Instructions to follow: The result should be a full, exact repeat of the entries, free of pictures.

━━━ Given records ━━━

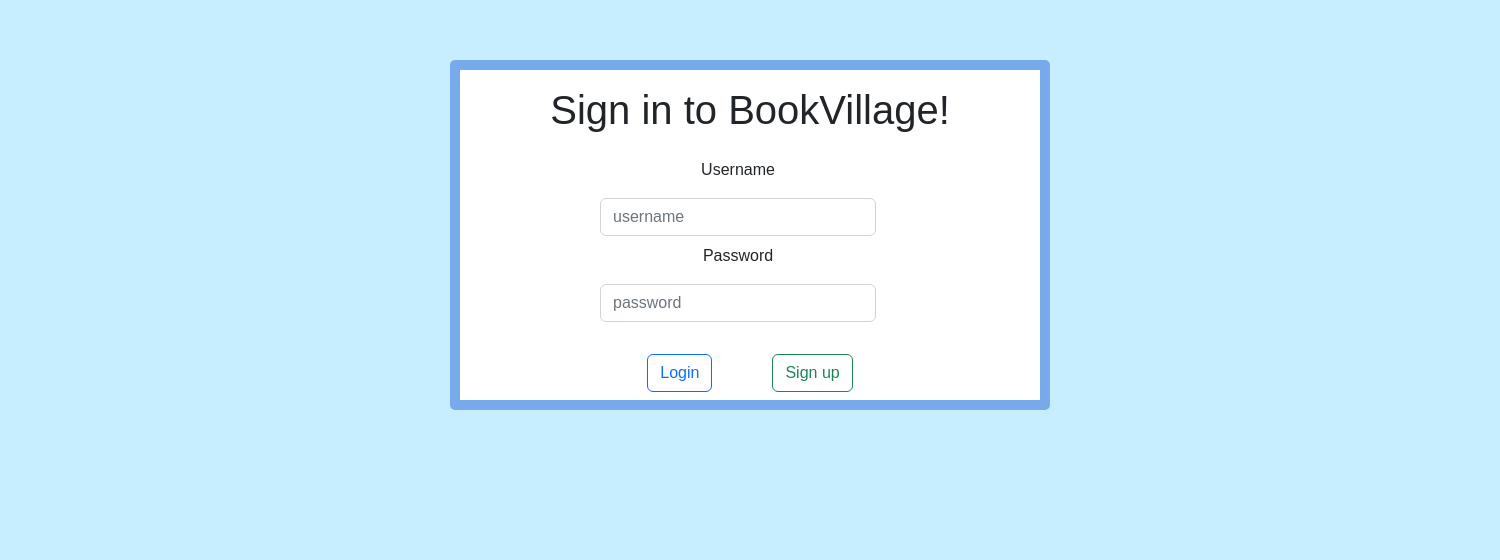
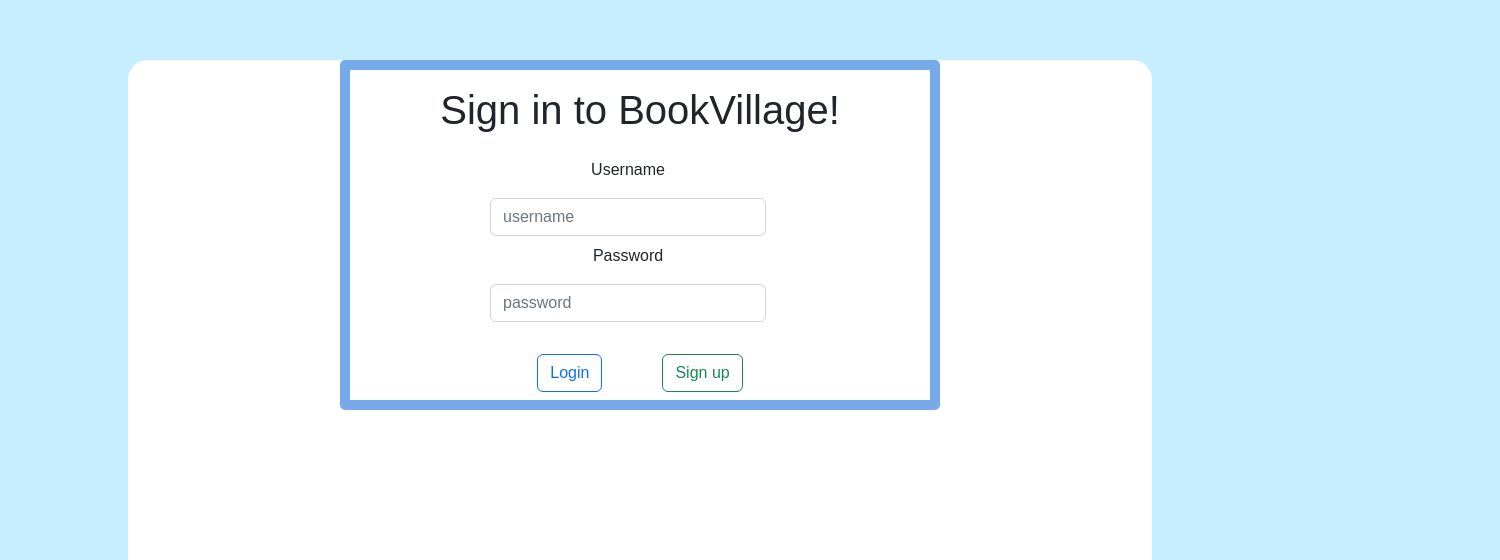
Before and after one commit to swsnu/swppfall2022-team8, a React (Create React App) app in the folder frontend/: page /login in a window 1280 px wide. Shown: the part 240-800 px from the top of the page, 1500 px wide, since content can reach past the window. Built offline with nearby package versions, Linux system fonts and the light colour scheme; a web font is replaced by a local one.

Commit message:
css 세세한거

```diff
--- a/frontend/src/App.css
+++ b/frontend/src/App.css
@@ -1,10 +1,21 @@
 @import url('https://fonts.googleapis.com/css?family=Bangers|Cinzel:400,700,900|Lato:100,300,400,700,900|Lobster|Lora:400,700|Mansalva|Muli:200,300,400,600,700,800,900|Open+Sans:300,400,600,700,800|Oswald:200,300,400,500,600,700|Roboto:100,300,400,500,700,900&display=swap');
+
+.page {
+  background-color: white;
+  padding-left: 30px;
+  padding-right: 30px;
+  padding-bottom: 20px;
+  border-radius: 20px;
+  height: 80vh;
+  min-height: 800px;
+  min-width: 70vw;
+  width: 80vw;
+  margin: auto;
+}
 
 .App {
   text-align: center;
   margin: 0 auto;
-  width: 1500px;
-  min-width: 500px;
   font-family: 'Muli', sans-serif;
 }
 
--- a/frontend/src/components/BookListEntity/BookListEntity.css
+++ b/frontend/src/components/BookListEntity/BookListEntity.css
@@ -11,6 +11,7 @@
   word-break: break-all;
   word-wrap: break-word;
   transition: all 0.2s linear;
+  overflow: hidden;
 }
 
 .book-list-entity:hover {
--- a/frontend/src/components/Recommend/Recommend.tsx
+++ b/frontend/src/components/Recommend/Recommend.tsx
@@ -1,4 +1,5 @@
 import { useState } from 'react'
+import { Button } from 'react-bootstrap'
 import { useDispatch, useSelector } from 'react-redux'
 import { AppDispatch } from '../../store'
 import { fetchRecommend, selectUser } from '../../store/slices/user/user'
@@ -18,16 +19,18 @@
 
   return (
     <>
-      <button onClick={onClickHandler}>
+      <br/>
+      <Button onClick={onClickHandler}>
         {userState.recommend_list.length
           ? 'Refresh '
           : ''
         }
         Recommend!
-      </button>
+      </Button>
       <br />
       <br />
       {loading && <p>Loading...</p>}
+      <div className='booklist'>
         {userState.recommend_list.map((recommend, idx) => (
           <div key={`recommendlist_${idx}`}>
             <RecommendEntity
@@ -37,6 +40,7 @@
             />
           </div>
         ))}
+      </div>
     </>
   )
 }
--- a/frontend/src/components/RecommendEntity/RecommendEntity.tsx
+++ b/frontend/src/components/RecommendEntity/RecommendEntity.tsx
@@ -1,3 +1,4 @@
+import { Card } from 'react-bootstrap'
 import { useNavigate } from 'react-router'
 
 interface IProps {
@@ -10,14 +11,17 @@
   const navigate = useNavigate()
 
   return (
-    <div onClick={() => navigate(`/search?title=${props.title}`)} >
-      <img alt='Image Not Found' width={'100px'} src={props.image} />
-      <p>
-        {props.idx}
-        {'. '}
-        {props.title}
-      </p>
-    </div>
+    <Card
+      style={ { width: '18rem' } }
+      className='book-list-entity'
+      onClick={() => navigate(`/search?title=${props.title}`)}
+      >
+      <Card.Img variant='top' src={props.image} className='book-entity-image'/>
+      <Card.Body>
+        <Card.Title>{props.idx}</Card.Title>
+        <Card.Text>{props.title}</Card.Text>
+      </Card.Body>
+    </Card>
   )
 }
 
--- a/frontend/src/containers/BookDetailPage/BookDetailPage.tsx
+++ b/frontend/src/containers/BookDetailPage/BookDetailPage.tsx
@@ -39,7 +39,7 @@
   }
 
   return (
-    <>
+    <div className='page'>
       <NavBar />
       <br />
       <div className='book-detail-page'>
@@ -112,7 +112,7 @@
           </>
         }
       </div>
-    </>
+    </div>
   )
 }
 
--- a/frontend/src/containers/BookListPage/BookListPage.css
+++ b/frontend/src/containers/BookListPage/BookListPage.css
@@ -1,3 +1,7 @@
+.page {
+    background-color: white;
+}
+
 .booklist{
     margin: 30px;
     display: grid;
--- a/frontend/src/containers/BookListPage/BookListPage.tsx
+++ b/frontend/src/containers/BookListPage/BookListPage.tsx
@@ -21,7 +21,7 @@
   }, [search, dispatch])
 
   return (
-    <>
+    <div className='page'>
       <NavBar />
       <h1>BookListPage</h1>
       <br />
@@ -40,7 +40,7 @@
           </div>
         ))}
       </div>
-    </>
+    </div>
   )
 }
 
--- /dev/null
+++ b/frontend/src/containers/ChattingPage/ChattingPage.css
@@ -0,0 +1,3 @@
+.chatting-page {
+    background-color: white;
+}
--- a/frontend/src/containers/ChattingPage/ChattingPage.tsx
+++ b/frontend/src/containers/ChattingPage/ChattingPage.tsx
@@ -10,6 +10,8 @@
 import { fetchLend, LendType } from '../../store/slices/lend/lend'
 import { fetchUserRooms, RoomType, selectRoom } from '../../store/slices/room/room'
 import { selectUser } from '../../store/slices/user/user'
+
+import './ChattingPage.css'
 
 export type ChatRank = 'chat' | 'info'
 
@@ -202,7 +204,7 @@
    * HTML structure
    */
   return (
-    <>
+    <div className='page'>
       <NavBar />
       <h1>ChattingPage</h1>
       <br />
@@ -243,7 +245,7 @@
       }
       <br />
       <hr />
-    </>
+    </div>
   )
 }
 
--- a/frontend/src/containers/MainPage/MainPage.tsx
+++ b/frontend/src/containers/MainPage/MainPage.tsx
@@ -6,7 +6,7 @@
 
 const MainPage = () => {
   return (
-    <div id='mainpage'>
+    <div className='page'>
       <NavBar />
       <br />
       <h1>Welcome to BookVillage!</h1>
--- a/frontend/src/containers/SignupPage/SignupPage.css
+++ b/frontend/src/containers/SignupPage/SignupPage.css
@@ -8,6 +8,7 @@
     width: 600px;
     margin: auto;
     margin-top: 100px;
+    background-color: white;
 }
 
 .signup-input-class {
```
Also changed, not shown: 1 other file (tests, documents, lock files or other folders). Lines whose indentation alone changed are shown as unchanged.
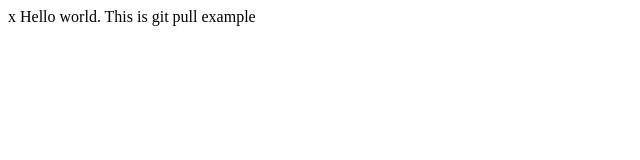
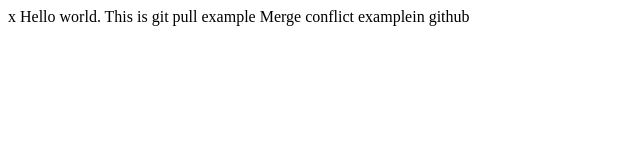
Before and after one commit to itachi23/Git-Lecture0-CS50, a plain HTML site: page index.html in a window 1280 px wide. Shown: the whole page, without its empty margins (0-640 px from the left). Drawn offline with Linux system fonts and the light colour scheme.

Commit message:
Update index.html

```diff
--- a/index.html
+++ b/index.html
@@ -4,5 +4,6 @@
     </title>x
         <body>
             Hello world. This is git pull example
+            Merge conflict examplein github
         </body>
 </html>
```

━━━

Written response:
Before and after one commit to swsnu/swppfall2022-team8, a React (Create React App) app in the folder frontend/: page /login in a window 1280 px wide. Shown: the part 240-800 px from the top of the page, 1500 px wide, since content can reach past the window. Built offline with nearby package versions, Linux system fonts and the light colour scheme; a web font is replaced by a local one.

Commit message:
css 세세한거

```diff
--- a/frontend/src/App.css
+++ b/frontend/src/App.css
@@ -1,10 +1,21 @@
 @import url('https://fonts.googleapis.com/css?family=Bangers|Cinzel:400,700,900|Lato:100,300,400,700,900|Lobster|Lora:400,700|Mansalva|Muli:200,300,400,600,700,800,900|Open+Sans:300,400,600,700,800|Oswald:200,300,400,500,600,700|Roboto:100,300,400,500,700,900&display=swap');
+
+.page {
+  background-color: white;
+  padding-left: 30px;
+  padding-right: 30px;
+  padding-bottom: 20px;
+  border-radius: 20px;
+  height: 80vh;
+  min-height: 800px;
+  min-width: 70vw;
+  width: 80vw;
+  margin: auto;
+}
 
 .App {
   text-align: center;
   margin: 0 auto;
-  width: 1500px;
-  min-width: 500px;
   font-family: 'Muli', sans-serif;
 }
 
--- a/frontend/src/components/BookListEntity/BookListEntity.css
+++ b/frontend/src/components/BookListEntity/BookListEntity.css
@@ -11,6 +11,7 @@
   word-break: break-all;
   word-wrap: break-word;
   transition: all 0.2s linear;
+  overflow: hidden;
 }
 
 .book-list-entity:hover {
--- a/frontend/src/components/Recommend/Recommend.tsx
+++ b/frontend/src/components/Recommend/Recommend.tsx
@@ -1,4 +1,5 @@
 import { useState } from 'react'
+import { Button } from 'react-bootstrap'
 import { useDispatch, useSelector } from 'react-redux'
 import { AppDispatch } from '../../store'
 import { fetchRecommend, selectUser } from '../../store/slices/user/user'
@@ -18,16 +19,18 @@
 
   return (
     <>
-      <button onClick={onClickHandler}>
+      <br/>
+      <Button onClick={onClickHandler}>
         {userState.recommend_list.length
           ? 'Refresh '
           : ''
         }
         Recommend!
-      </button>
+      </Button>
       <br />
       <br />
       {loading && <p>Loading...</p>}
+      <div className='booklist'>
         {userState.recommend_list.map((recommend, idx) => (
           <div key={`recommendlist_${idx}`}>
             <RecommendEntity
@@ -37,6 +40,7 @@
             />
           </div>
         ))}
+      </div>
     </>
   )
 }
--- a/frontend/src/components/RecommendEntity/RecommendEntity.tsx
+++ b/frontend/src/components/RecommendEntity/RecommendEntity.tsx
@@ -1,3 +1,4 @@
+import { Card } from 'react-bootstrap'
 import { useNavigate } from 'react-router'
 
 interface IProps {
@@ -10,14 +11,17 @@
   const navigate = useNavigate()
 
   return (
-    <div onClick={() => navigate(`/search?title=${props.title}`)} >
-      <img alt='Image Not Found' width={'100px'} src={props.image} />
-      <p>
-        {props.idx}
-        {'. '}
-        {props.title}
-      </p>
-    </div>
+    <Card
+      style={ { width: '18rem' } }
+      className='book-list-entity'
+      onClick={() => navigate(`/search?title=${props.title}`)}
+      >
+      <Card.Img variant='top' src={props.image} className='book-entity-image'/>
+      <Card.Body>
+        <Card.Title>{props.idx}</Card.Title>
+        <Card.Text>{props.title}</Card.Text>
+      </Card.Body>
+    </Card>
   )
 }
 
--- a/frontend/src/containers/BookDetailPage/BookDetailPage.tsx
+++ b/frontend/src/containers/BookDetailPage/BookDetailPage.tsx
@@ -39,7 +39,7 @@
   }
 
   return (
-    <>
+    <div className='page'>
       <NavBar />
       <br />
       <div className='book-detail-page'>
@@ -112,7 +112,7 @@
           </>
         }
       </div>
-    </>
+    </div>
   )
 }
 
--- a/frontend/src/containers/BookListPage/BookListPage.css
+++ b/frontend/src/containers/BookListPage/BookListPage.css
@@ -1,3 +1,7 @@
+.page {
+    background-color: white;
+}
+
 .booklist{
     margin: 30px;
     display: grid;
--- a/frontend/src/containers/BookListPage/BookListPage.tsx
+++ b/frontend/src/containers/BookListPage/BookListPage.tsx
@@ -21,7 +21,7 @@
   }, [search, dispatch])
 
   return (
-    <>
+    <div className='page'>
       <NavBar />
       <h1>BookListPage</h1>
       <br />
@@ -40,7 +40,7 @@
           </div>
         ))}
       </div>
-    </>
+    </div>
   )
 }
 
--- /dev/null
+++ b/frontend/src/containers/ChattingPage/ChattingPage.css
@@ -0,0 +1,3 @@
+.chatting-page {
+    background-color: white;
+}
--- a/frontend/src/containers/ChattingPage/ChattingPage.tsx
+++ b/frontend/src/containers/ChattingPage/ChattingPage.tsx
@@ -10,6 +10,8 @@
 import { fetchLend, LendType } from '../../store/slices/lend/lend'
 import { fetchUserRooms, RoomType, selectRoom } from '../../store/slices/room/room'
 import { selectUser } from '../../store/slices/user/user'
+
+import './ChattingPage.css'
 
 export type ChatRank = 'chat' | 'info'
 
@@ -202,7 +204,7 @@
    * HTML structure
    */
   return (
-    <>
+    <div className='page'>
       <NavBar />
       <h1>ChattingPage</h1>
       <br />
@@ -243,7 +245,7 @@
       }
       <br />
       <hr />
-    </>
+    </div>
   )
 }
 
--- a/frontend/src/containers/MainPage/MainPage.tsx
+++ b/frontend/src/containers/MainPage/MainPage.tsx
@@ -6,7 +6,7 @@
 
 const MainPage = () => {
   return (
-    <div id='mainpage'>
+    <div className='page'>
       <NavBar />
       <br />
       <h1>Welcome to BookVillage!</h1>
--- a/frontend/src/containers/SignupPage/SignupPage.css
+++ b/frontend/src/containers/SignupPage/SignupPage.css
@@ -8,6 +8,7 @@
     width: 600px;
     margin: auto;
     margin-top: 100px;
+    background-color: white;
 }
 
 .signup-input-class {
```
Also changed, not shown: 1 other file (tests, documents, lock files or other folders). Lines whose indentation alone changed are shown as unchanged.
Before and after one commit to itachi23/Git-Lecture0-CS50, a plain HTML site: page index.html in a window 1280 px wide. Shown: the whole page, without its empty margins (0-640 px from the left). Drawn offline with Linux system fonts and the light colour scheme.

Commit message:
Update index.html

```diff
--- a/index.html
+++ b/index.html
@@ -4,5 +4,6 @@
     </title>x
         <body>
             Hello world. This is git pull example
+            Merge conflict examplein github
         </body>
 </html>
```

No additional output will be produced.